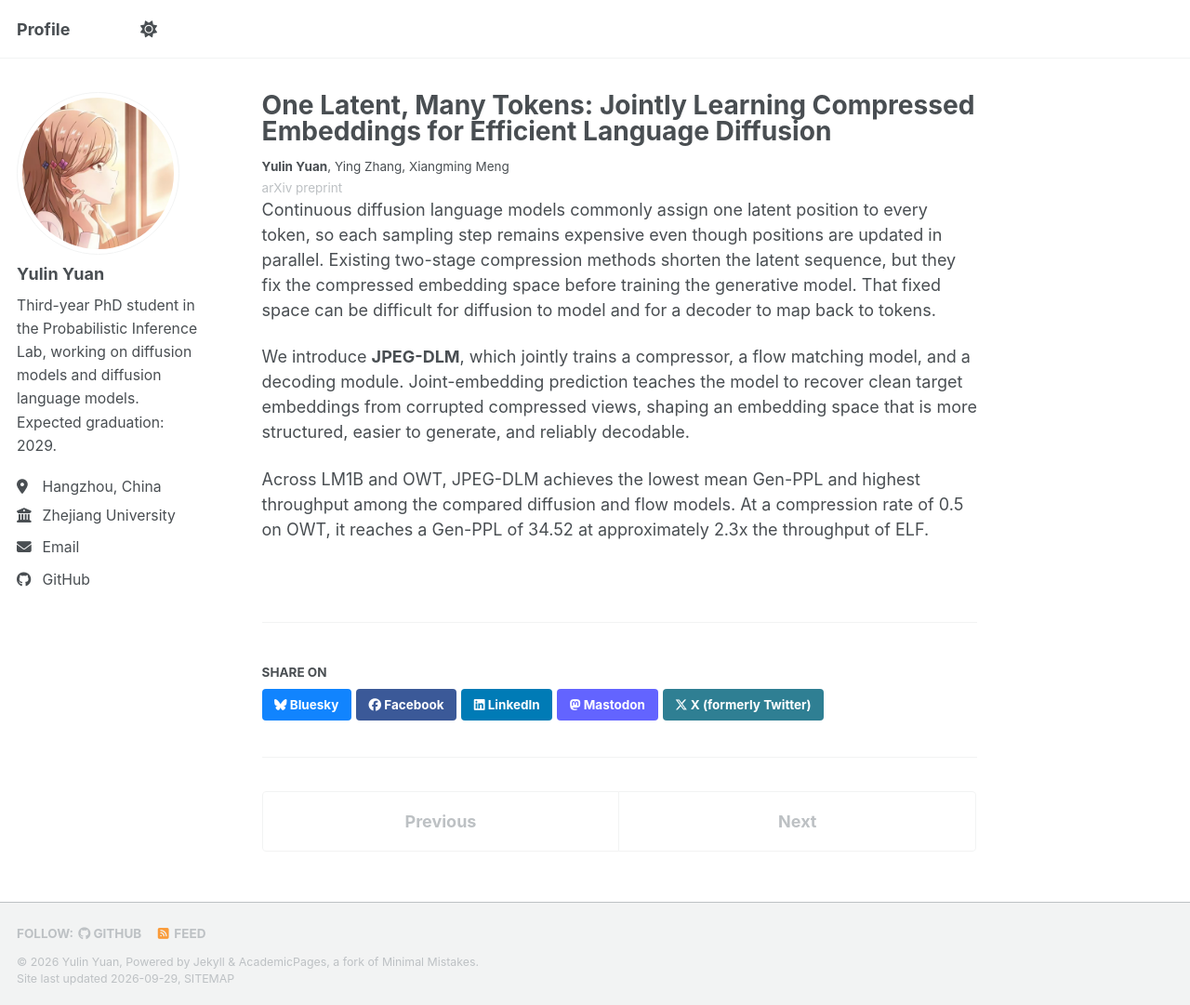
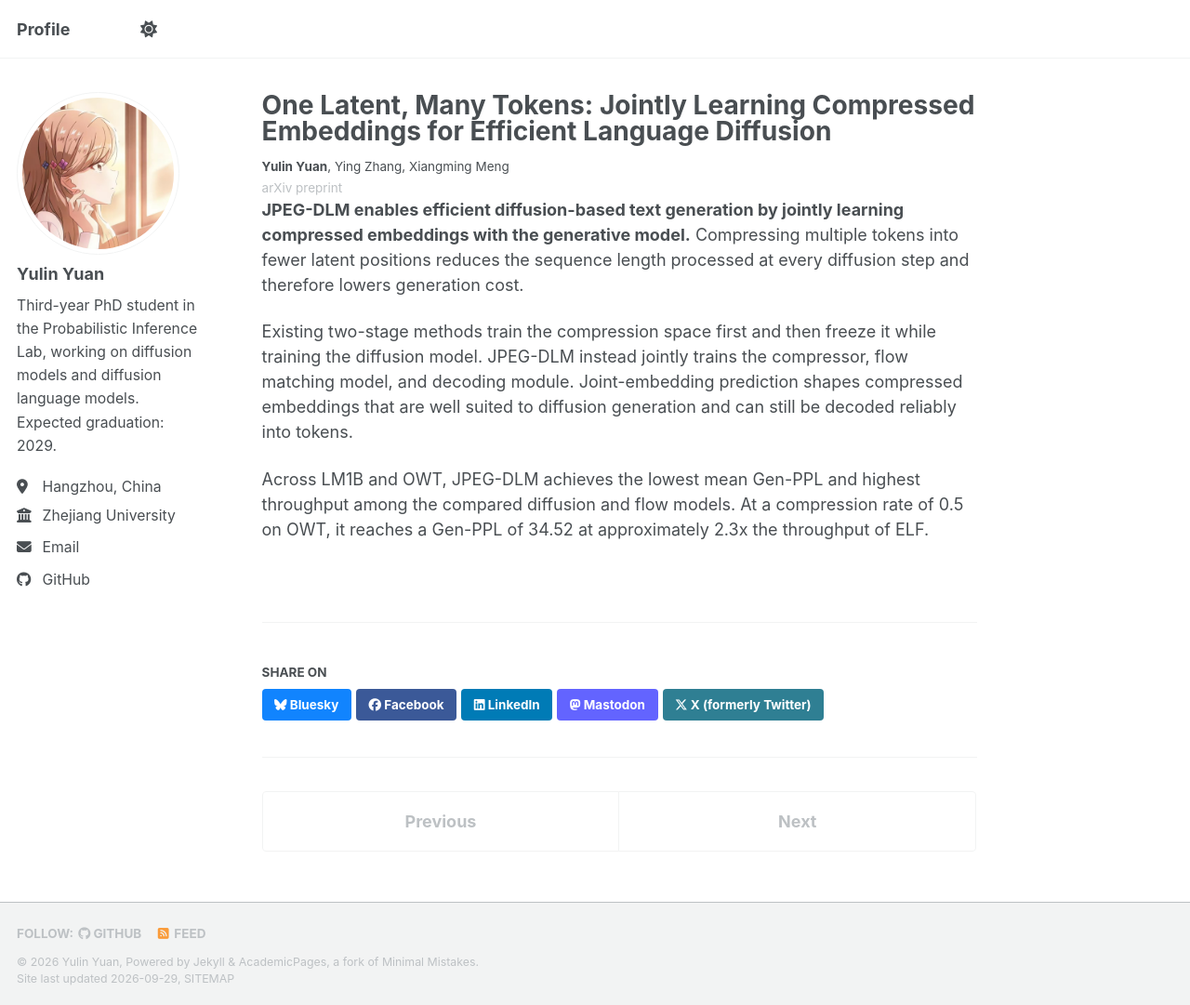
Before and after one commit to infiniteYuanyl/infiniteYuanyl.github.io, a Jekyll site: the page built from _publications/2026-09-26-jpeg-dlm.md, in a window 1280 px wide and 1081 px high. Shown: the whole window at 93% size. Built offline with Jekyll 4.4.1, drawn with Linux system fonts in a browser that asks for light colours; a style sheet for code colours, icons or effects is not loaded.

Commit message:
Refine VRCD and JPEG-DLM method summaries

```diff
--- a/_publications/2026-09-26-jpeg-dlm.md
+++ b/_publications/2026-09-26-jpeg-dlm.md
@@ -3,18 +3,18 @@ title: "One Latent, Many Tokens: Jointly Learning Compressed Embeddings for Effi
 collection: publications
 acronym: 'JPEG-DLM'
 short_venue: 'arXiv preprint'
-summary: 'Jointly learned compressed embeddings that shorten latent sequences while improving diffusion modeling, token decoding, and generation throughput.'
+summary: 'Jointly learns compressed embeddings with the diffusion generator to enable efficient diffusion-based text generation.'
 order: 1   # position in the list on the front page; 1 is first
 category: preprints
 permalink: /publication/2026-jpeg-dlm
-excerpt: 'Most continuous diffusion language models process one latent position per token, which makes every sampling step expensive. JPEG-DLM jointly trains a compressor, a flow matching model, and a decoding module so that compressed embeddings are structured, easy to model with diffusion, and reliably decodable into tokens. On LM1B and OWT, it achieves the lowest mean Gen-PPL and highest throughput among the compared diffusion and flow models.'
+excerpt: 'JPEG-DLM enables efficient diffusion-based text generation by jointly learning compressed embeddings with a flow matching generator and token decoder. Unlike two-stage approaches that freeze a separately trained compression space, joint training adapts the embeddings to both diffusion generation and reliable token decoding while reducing latent sequence length. On LM1B and OWT, JPEG-DLM achieves the lowest mean Gen-PPL and highest throughput among the compared diffusion and flow models.'
 date: 2026-09-26
 venue: 'arXiv preprint'
 authors: '**Yulin Yuan**, Ying Zhang, Xiangming Meng'
 ---
 
-Continuous diffusion language models commonly assign one latent position to every token, so each sampling step remains expensive even though positions are updated in parallel. Existing two-stage compression methods shorten the latent sequence, but they fix the compressed embedding space before training the generative model. That fixed space can be difficult for diffusion to model and for a decoder to map back to tokens.
+**JPEG-DLM enables efficient diffusion-based text generation by jointly learning compressed embeddings with the generative model.** Compressing multiple tokens into fewer latent positions reduces the sequence length processed at every diffusion step and therefore lowers generation cost.
 
-We introduce **JPEG-DLM**, which jointly trains a compressor, a flow matching model, and a decoding module. Joint-embedding prediction teaches the model to recover clean target embeddings from corrupted compressed views, shaping an embedding space that is more structured, easier to generate, and reliably decodable.
+Existing two-stage methods train the compression space first and then freeze it while training the diffusion model. JPEG-DLM instead jointly trains the compressor, flow matching model, and decoding module. Joint-embedding prediction shapes compressed embeddings that are well suited to diffusion generation and can still be decoded reliably into tokens.
 
 Across LM1B and OWT, JPEG-DLM achieves the lowest mean Gen-PPL and highest throughput among the compared diffusion and flow models. At a compression rate of 0.5 on OWT, it reaches a Gen-PPL of 34.52 at approximately 2.3x the throughput of ELF.
```
Also changed, not shown: _publications/2026-05-25-vrcd.md (+5 -5 lines).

+++++

-- Task goal --
Pictures stay out; everything else in the listing above is to be repeated exactly.

-- Result below --
Before and after one commit to infiniteYuanyl/infiniteYuanyl.github.io, a Jekyll site: the page built from _publications/2026-09-26-jpeg-dlm.md, in a window 1280 px wide and 1081 px high. Shown: the whole window at 93% size. Built offline with Jekyll 4.4.1, drawn with Linux system fonts in a browser that asks for light colours; a style sheet for code colours, icons or effects is not loaded.

Commit message:
Refine VRCD and JPEG-DLM method summaries

```diff
--- a/_publications/2026-09-26-jpeg-dlm.md
+++ b/_publications/2026-09-26-jpeg-dlm.md
@@ -3,18 +3,18 @@ title: "One Latent, Many Tokens: Jointly Learning Compressed Embeddings for Effi
 collection: publications
 acronym: 'JPEG-DLM'
 short_venue: 'arXiv preprint'
-summary: 'Jointly learned compressed embeddings that shorten latent sequences while improving diffusion modeling, token decoding, and generation throughput.'
+summary: 'Jointly learns compressed embeddings with the diffusion generator to enable efficient diffusion-based text generation.'
 order: 1   # position in the list on the front page; 1 is first
 category: preprints
 permalink: /publication/2026-jpeg-dlm
-excerpt: 'Most continuous diffusion language models process one latent position per token, which makes every sampling step expensive. JPEG-DLM jointly trains a compressor, a flow matching model, and a decoding module so that compressed embeddings are structured, easy to model with diffusion, and reliably decodable into tokens. On LM1B and OWT, it achieves the lowest mean Gen-PPL and highest throughput among the compared diffusion and flow models.'
+excerpt: 'JPEG-DLM enables efficient diffusion-based text generation by jointly learning compressed embeddings with a flow matching generator and token decoder. Unlike two-stage approaches that freeze a separately trained compression space, joint training adapts the embeddings to both diffusion generation and reliable token decoding while reducing latent sequence length. On LM1B and OWT, JPEG-DLM achieves the lowest mean Gen-PPL and highest throughput among the compared diffusion and flow models.'
 date: 2026-09-26
 venue: 'arXiv preprint'
 authors: '**Yulin Yuan**, Ying Zhang, Xiangming Meng'
 ---
 
-Continuous diffusion language models commonly assign one latent position to every token, so each sampling step remains expensive even though positions are updated in parallel. Existing two-stage compression methods shorten the latent sequence, but they fix the compressed embedding space before training the generative model. That fixed space can be difficult for diffusion to model and for a decoder to map back to tokens.
+**JPEG-DLM enables efficient diffusion-based text generation by jointly learning compressed embeddings with the generative model.** Compressing multiple tokens into fewer latent positions reduces the sequence length processed at every diffusion step and therefore lowers generation cost.
 
-We introduce **JPEG-DLM**, which jointly trains a compressor, a flow matching model, and a decoding module. Joint-embedding prediction teaches the model to recover clean target embeddings from corrupted compressed views, shaping an embedding space that is more structured, easier to generate, and reliably decodable.
+Existing two-stage methods train the compression space first and then freeze it while training the diffusion model. JPEG-DLM instead jointly trains the compressor, flow matching model, and decoding module. Joint-embedding prediction shapes compressed embeddings that are well suited to diffusion generation and can still be decoded reliably into tokens.
 
 Across LM1B and OWT, JPEG-DLM achieves the lowest mean Gen-PPL and highest throughput among the compared diffusion and flow models. At a compression rate of 0.5 on OWT, it reaches a Gen-PPL of 34.52 at approximately 2.3x the throughput of ELF.
```
Also changed, not shown: _publications/2026-05-25-vrcd.md (+5 -5 lines).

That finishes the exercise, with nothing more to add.